To demonstrate the pace of change in agile teams, we gave ourselves one day to rapidly prototype the service, working here and at offices in Plymouth and Leicester. 8 features were built and deployed on the day, iterated in response to testing with real users.
You can see a short film of the team working on it, already showcased on the Land Registry blog. A huge thanks to everyone involved, especially Coca Rivas and Richard Stobart for organising and facilitating the day.
Simon Cairns, digital service delivery lead at Land Registry:
The aim today is to bring some customers in and have them look at the system that we’re developing. We’ll be taking you through a set of scenarios. We’ll then take that feedback; we’ll make some changes.
Angela Jackson, head of product management at Land Registry:
[to a service user] If you imagine Land Registry has launched this service and you’re using it for the first time.
We’re doing it in a day to push the boundaries and test to see exactly what can be achieved.
Paul Downey, technical architect at GDS:
You don’t really know how good your website is until you see ordinary people who’ve not seen it before trying to use it.
Hope Mason, service user:
I’m struggling to see the exact title number.
Kim Bird, scrum master at Land Registry:
One couldn’t read the title number, so we can certainly do something about making that title number more visible.
Yes, a more in-your-face title number would be… Yes, let’s do that. We need to make sure we deploy something in a couple of hours’ time. It’s quarter past 12 now. Let’s go; let’s do it.
Mark Kelly, senior developer at Land Registry:
I’ve been working on displaying the information on the screen; making it more readable for the users. I’ve made the font size bigger, but the other thing is I’ve added a halo round it, so it’s much easier to read.
One of the ideas suggested by the users this morning was going from a property on the map to seeing that in Google Streetmaps. Here’s the Land Registry map. I’ve managed to add a little popup which says “Here’s the download, the titles, plan of the titles”, and here’s, “View that page in Google Maps”.
Nick Breeze, user researcher at GDS:
There were problems with the colours.

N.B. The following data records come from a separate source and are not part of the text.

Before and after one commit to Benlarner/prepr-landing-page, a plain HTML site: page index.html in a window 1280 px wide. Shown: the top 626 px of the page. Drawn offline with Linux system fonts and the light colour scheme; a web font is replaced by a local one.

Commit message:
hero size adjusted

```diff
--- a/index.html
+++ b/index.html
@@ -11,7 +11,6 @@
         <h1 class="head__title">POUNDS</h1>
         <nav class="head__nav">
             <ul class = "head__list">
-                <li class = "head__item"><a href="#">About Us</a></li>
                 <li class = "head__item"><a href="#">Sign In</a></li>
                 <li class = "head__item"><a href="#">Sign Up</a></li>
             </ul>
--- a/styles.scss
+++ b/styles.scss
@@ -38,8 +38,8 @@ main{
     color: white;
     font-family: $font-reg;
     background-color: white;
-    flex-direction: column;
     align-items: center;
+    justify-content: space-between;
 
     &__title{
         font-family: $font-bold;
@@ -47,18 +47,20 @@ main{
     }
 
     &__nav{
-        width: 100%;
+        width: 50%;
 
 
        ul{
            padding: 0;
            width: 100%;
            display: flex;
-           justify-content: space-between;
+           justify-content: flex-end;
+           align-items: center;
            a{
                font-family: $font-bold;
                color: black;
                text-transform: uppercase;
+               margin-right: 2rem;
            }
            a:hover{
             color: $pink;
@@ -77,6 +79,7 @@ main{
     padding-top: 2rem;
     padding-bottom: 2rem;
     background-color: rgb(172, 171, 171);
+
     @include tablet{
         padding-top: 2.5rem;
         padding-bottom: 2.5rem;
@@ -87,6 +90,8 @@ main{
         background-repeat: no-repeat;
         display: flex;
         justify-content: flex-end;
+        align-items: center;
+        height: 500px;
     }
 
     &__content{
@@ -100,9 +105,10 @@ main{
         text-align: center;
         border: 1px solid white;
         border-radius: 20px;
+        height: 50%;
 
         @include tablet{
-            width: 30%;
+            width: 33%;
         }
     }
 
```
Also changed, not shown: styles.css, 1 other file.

A lot of people mentioned about understanding what the different colours meant. The colour edition of the maps made everything a lot clearer.
Keith Hurst, senior responsible officer at Land Registry:
Agile. This is my first experience of working in this way. The team is really energised.
We’d set out with the hope of being able to change, I think, one or two things was maybe the expectation. We I think finished eight story cards today, which has been beyond anybody’s expectations.
Hope Mason, service user:
I think for the timeframe that they had, an awful lot was achieved. The base product is really there; it does what you need it to do.
Jim Wilson, service user:
I thought it was a good service beforehand, but with the enhancements, it’s much more improved.
Ed Birrell, service user:
Yes, very impressive. The fact that they actually made changes whilst we were in the meeting as well.
They like the features, they like the changes, the look and feel of it. They saw improvements.
I think what we’ve learned is we can make changes quickly, but also, getting the value of having developers listen to what the customers are saying, watching them work with the system; I think it’s proved invaluable.